Durability and Weathering
It is important that the results from the sodium sulphate crystallisation tests are not viewed in isolation. They should be considered with the results from the porosity and water absorption tests and the performance of the stone in existing buildings. Stone from the Portland Basebed is traditionally acknowledged as being less durable than Whitbed but it has been used extensively where a faster rate of weathering is acceptable or where its working qualities were required. It is possible to compare the results for the Basebed Stone from Jordans Quarry to those collected from buildings, exposure trials and tests on quarry samples collected by BRE during the last 70 years. This shows that the stone compares well with the traditional view of Portland Basebed. Previous research at BRE has shown that Portland limestone which has a low saturation coefficient (>0.72), a high microporosity (>11.0 of the stone by volume) and an increased amount of micritic matrix will weather more rapidly than Whitbed when used on buildings.
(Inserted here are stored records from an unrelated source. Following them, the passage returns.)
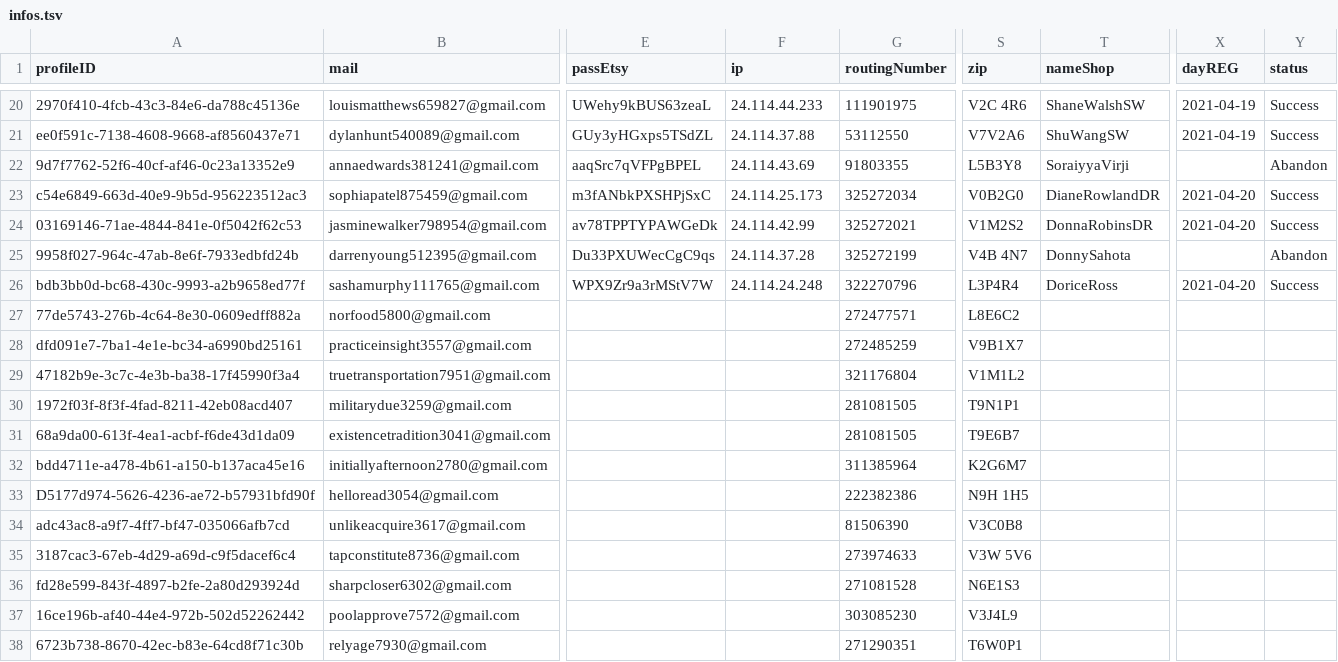
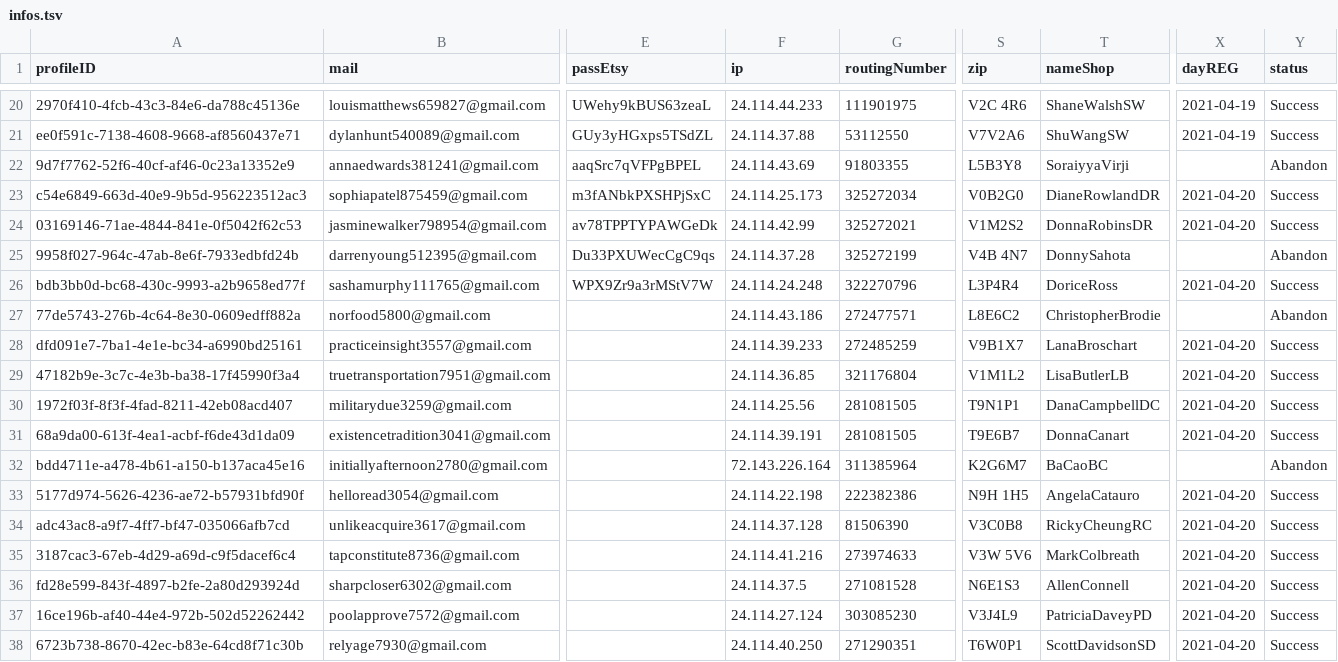
Before and after one commit to NQCuong-CNQ/auto-etsy, a TSV file: input/infos.tsv, drawn as a sheet; only a part is shown, gaps mark what is left out; the diff covers the shown part only; the diff names each change by its address in the sheet, - before the commit and + after, or states it on an @@ line.

Commit message:
data

```diff
--- a/input/infos.tsv
+++ b/input/infos.tsv
-F27 (ip): (empty)
+F27 (ip): 24.114.43.186
-T27 (nameShop): (empty)
+T27 (nameShop): ChristopherBrodie
-Y27 (status): (empty)
+Y27 (status): Abandon
-F28 (ip): (empty)
+F28 (ip): 24.114.39.233
-T28 (nameShop): (empty)
+T28 (nameShop): LanaBroschart
-X28:X31 (dayREG): (empty)
+X28:X31 (dayREG): 2021-04-20
-Y28:Y31 (status): (empty)
+Y28:Y31 (status): Success
-F29 (ip): (empty)
+F29 (ip): 24.114.36.85
-T29 (nameShop): (empty)
+T29 (nameShop): LisaButlerLB
-F30 (ip): (empty)
+F30 (ip): 24.114.25.56
-T30 (nameShop): (empty)
+T30 (nameShop): DanaCampbellDC
-F31 (ip): (empty)
+F31 (ip): 24.114.39.191
-T31 (nameShop): (empty)
+T31 (nameShop): DonnaCanart
-F32 (ip): (empty)
+F32 (ip): 72.143.226.164
-T32 (nameShop): (empty)
+T32 (nameShop): BaCaoBC
-Y32 (status): (empty)
+Y32 (status): Abandon
-A33 (profileID): D5177d974-5626-4236-ae72-b57931bfd90f
+A33 (profileID): 5177d974-5626-4236-ae72-b57931bfd90f
-F33 (ip): (empty)
+F33 (ip): 24.114.22.198
-T33 (nameShop): (empty)
+T33 (nameShop): AngelaCatauro
-X33:X38 (dayREG): (empty)
+X33:X38 (dayREG): 2021-04-20
-Y33:Y38 (status): (empty)
+Y33:Y38 (status): Success
-F34 (ip): (empty)
+F34 (ip): 24.114.37.128
-T34 (nameShop): (empty)
+T34 (nameShop): RickyCheungRC
-F35 (ip): (empty)
+F35 (ip): 24.114.41.216
-T35 (nameShop): (empty)
+T35 (nameShop): MarkColbreath
-F36 (ip): (empty)
+F36 (ip): 24.114.37.5
-T36 (nameShop): (empty)
+T36 (nameShop): AllenConnell
-F37 (ip): (empty)
+F37 (ip): 24.114.27.124
-T37 (nameShop): (empty)
+T37 (nameShop): PatriciaDaveyPD
-F38 (ip): (empty)
+F38 (ip): 24.114.40.250
-T38 (nameShop): (empty)
+T38 (nameShop): ScottDavidsonSD
```
Also changed, not shown: 4 edited cells elsewhere in this file, 1 other file.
The results summarised on these sheets show that most of the samples tested are of this type. The crystallisation test results show the stone to be Class D -E which BRE Report 141 suggests that it is suitable for plain walling and cladding. The results from the other tests suggest that soundest stone may well perform better than this class in the current environment. Where more severe exposure conditions are expected, for example high concentrations of sulphur dioxide or severe frosts, or where a long life is required (for example >50 years) then it may be desirable to use a more durable stone (e.g. Jordans Whitbed). When using Jordans Basebed it is especially important that the detailing of the stonework is designed to offer the maximum protection to rainwater and rainwater runoff.
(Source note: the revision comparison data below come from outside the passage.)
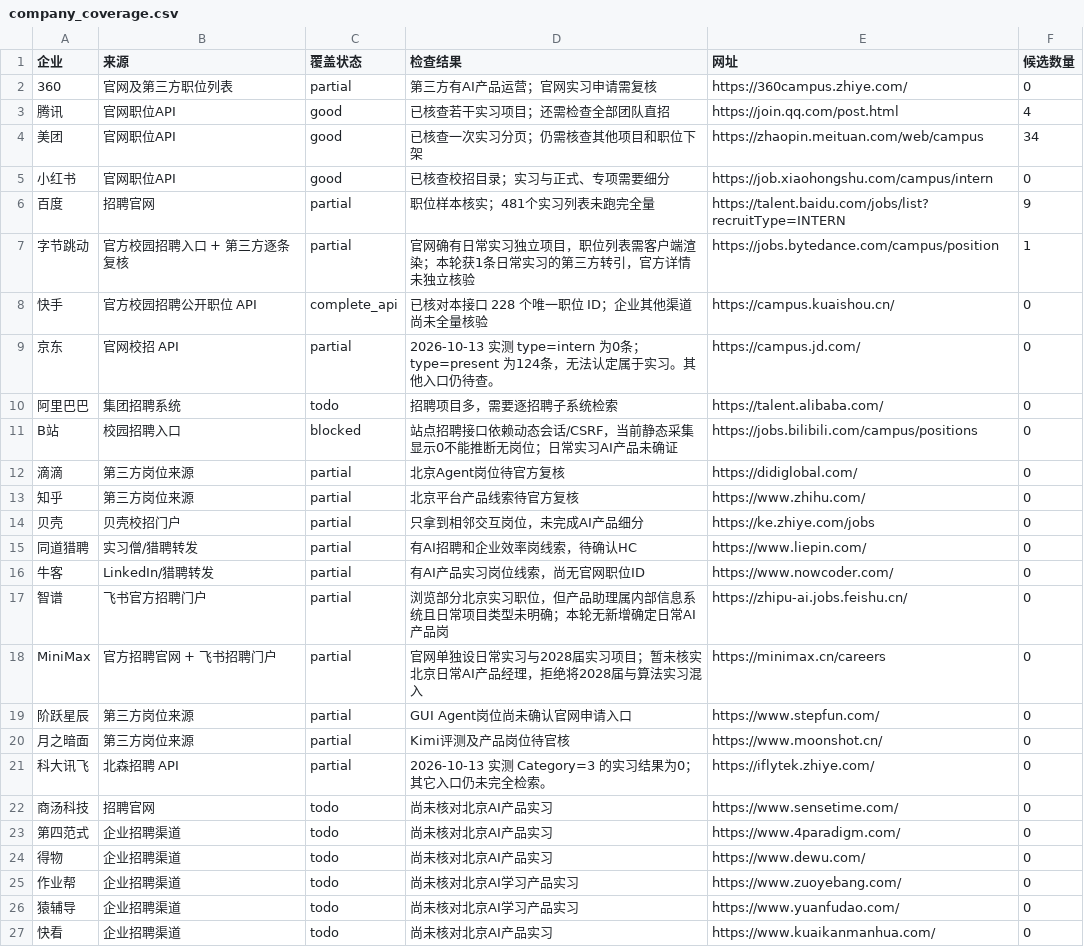
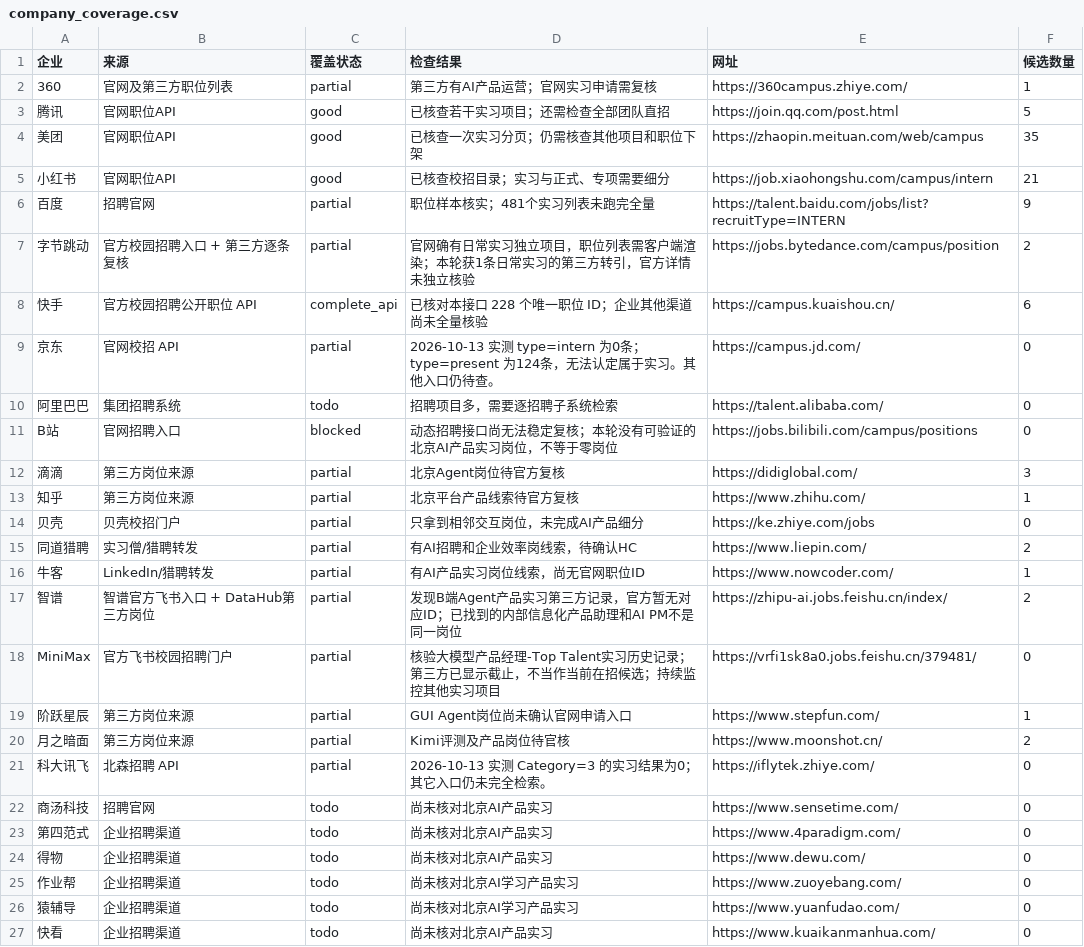
Before and after one commit to a853255726-liu/ai-product-intern-radar, a CSV file: company_coverage.csv, drawn as a sheet; only a part is shown; the diff covers the shown part only.

```diff
--- a/company_coverage.csv
+++ b/company_coverage.csv
@@ -1,21 +1,21 @@
 企业,来源,覆盖状态,检查结果,网址,候选数量
-360,官网及第三方职位列表,partial,第三方有AI产品运营；官网实习申请需复核,https://360campus.zhiye.com/,0
-腾讯,官网职位API,good,已核查若干实习项目；还需检查全部团队直招,https://join.qq.com/post.html,4
-美团,官网职位API,good,已核查一次实习分页；仍需核查其他项目和职位下架,https://zhaopin.meituan.com/web/campus,34
-小红书,官网职位API,good,已核查校招目录；实习与正式、专项需要细分,https://job.xiaohongshu.com/campus/intern,0
+360,官网及第三方职位列表,partial,第三方有AI产品运营；官网实习申请需复核,https://360campus.zhiye.com/,1
+腾讯,官网职位API,good,已核查若干实习项目；还需检查全部团队直招,https://join.qq.com/post.html,5
+美团,官网职位API,good,已核查一次实习分页；仍需核查其他项目和职位下架,https://zhaopin.meituan.com/web/campus,35
+小红书,官网职位API,good,已核查校招目录；实习与正式、专项需要细分,https://job.xiaohongshu.com/campus/intern,21
 百度,招聘官网,partial,职位样本核实；481个实习列表未跑完全量,https://talent.baidu.com/jobs/list?recruitType=INTERN,9
-字节跳动,官方校园招聘入口 + 第三方逐条复核,partial,官网确有日常实习独立项目，职位列表需客户端渲染；本轮获1条日常实习的第三方转引，官方详情未独立核验,https://jobs.bytedance.com/campus/position,1
-快手,官方校园招聘公开职位 API,complete_api,已核对本接口 228 个唯一职位 ID；企业其他渠道尚未全量核验,https://campus.kuaishou.cn/,0
+字节跳动,官方校园招聘入口 + 第三方逐条复核,partial,官网确有日常实习独立项目，职位列表需客户端渲染；本轮获1条日常实习的第三方转引，官方详情未独立核验,https://jobs.bytedance.com/campus/position,2
+快手,官方校园招聘公开职位 API,complete_api,已核对本接口 228 个唯一职位 ID；企业其他渠道尚未全量核验,https://campus.kuaishou.cn/,6
 京东,官网校招 API,partial,2026-10-13 实测 type=intern 为0条；type=present 为124条，无法认定属于实习。其他入口仍待查。,https://campus.jd.com/,0
 阿里巴巴,集团招聘系统,todo,招聘项目多，需要逐招聘子系统检索,https://talent.alibaba.com/,0
-B站,校园招聘入口,blocked,站点招聘接口依赖动态会话/CSRF，当前静态采集显示0不能推断无岗位；日常实习AI产品未确证,https://jobs.bilibili.com/campus/positions,0
-滴滴,第三方岗位来源,partial,北京Agent岗位待官方复核,https://didiglobal.com/,0
-知乎,第三方岗位来源,partial,北京平台产品线索待官方复核,https://www.zhihu.com/,0
+B站,官网招聘入口,blocked,动态招聘接口尚无法稳定复核；本轮没有可验证的北京AI产品实习岗位，不等于零岗位,https://jobs.bilibili.com/campus/positions,0
+滴滴,第三方岗位来源,partial,北京Agent岗位待官方复核,https://didiglobal.com/,3
+知乎,第三方岗位来源,partial,北京平台产品线索待官方复核,https://www.zhihu.com/,1
 贝壳,贝壳校招门户,partial,只拿到相邻交互岗位，未完成AI产品细分,https://ke.zhiye.com/jobs,0
-同道猎聘,实习僧/猎聘转发,partial,有AI招聘和企业效率岗线索，待确认HC,https://www.liepin.com/,0
-牛客,LinkedIn/猎聘转发,partial,有AI产品实习岗位线索，尚无官网职位ID,https://www.nowcoder.com/,0
-智谱,飞书官方招聘门户,partial,浏览部分北京实习职位，但产品助理属内部信息系统且日常项目类型未明确；本轮无新增确定日常AI产品岗,https://zhipu-ai.jobs.feishu.cn/,0
-MiniMax,官方招聘官网 + 飞书招聘门户,partial,官网单独设日常实习与2028届实习项目；暂未核实北京日常AI产品经理，拒绝将2028届与算法实习混入,https://minimax.cn/careers,0
-阶跃星辰,第三方岗位来源,partial,GUI Agent岗位尚未确认官网申请入口,https://www.stepfun.com/,0
-月之暗面,第三方岗位来源,partial,Kimi评测及产品岗位待官核,https://www.moonshot.cn/,0
+同道猎聘,实习僧/猎聘转发,partial,有AI招聘和企业效率岗线索，待确认HC,https://www.liepin.com/,2
+牛客,LinkedIn/猎聘转发,partial,有AI产品实习岗位线索，尚无官网职位ID,https://www.nowcoder.com/,1
+智谱,智谱官方飞书入口 + DataHub第三方岗位,partial,发现B端Agent产品实习第三方记录，官方暂无对应ID；已找到的内部信息化产品助理和AI PM不是同一岗位,https://zhipu-ai.jobs.feishu.cn/index/,2
+MiniMax,官方飞书校园招聘门户,partial,核验大模型产品经理-Top Talent实习历史记录；第三方已显示截止，不当作当前在招候选；持续监控其他实习项目,https://vrfi1sk8a0.jobs.feishu.cn/379481/,0
+阶跃星辰,第三方岗位来源,partial,GUI Agent岗位尚未确认官网申请入口,https://www.stepfun.com/,1
+月之暗面,第三方岗位来源,partial,Kimi评测及产品岗位待官核,https://www.moonshot.cn/,2
 科大讯飞,北森招聘 API,partial,2026-10-13 实测 Category=3 的实习结果为0；其它入口仍未完全检索。,https://iflytek.zhiye.com/,0
```
Also changed, not shown: 2 added rows and 25 edited cells elsewhere in this file, 4 other files.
Based on current research it seems likely that the stone would weather at a rate of between 3 and 4 mm per 100 years but it could be greater in severe exposures or on the edges of stonework.
(Weathering rates are based on the BRE interpretation of historical data dating from 1932).
These flooring / paving results are not from the Jordans Quarry but the nearby Independent Quarry, but the stones from the two sites are very similar and only Easton Lane separates the sites and at their closest point are only metres away from each other
Abrasion Resistance - EN14157
Lowest Expected Value 20
Highest Expected Value 29
Average 25 from 18 tests
Slip Resistance - TRRL Pendulum Test: Grit 120 (Flooring)
Lowest Expected Value 71
Highest Expected Value 86
Wet Average value 78 from 72 tests
Lowest Expected Value 86
Highest Expected Value 95
Dry Average value 91 from 24 tests
Jordans Basebed is suitable for all flooring applications up to semi-intensive use such as shops and offices with estimated visitor numbers of 5,000,000 with a service life without significant wear of 20 years. The slip resistance results of over 40 demonstrate that the stone will be safe in all applications
Cut to size from slabs. 20mm, 30mm, 40mm, 50mm
The average slab size is 1200 x 900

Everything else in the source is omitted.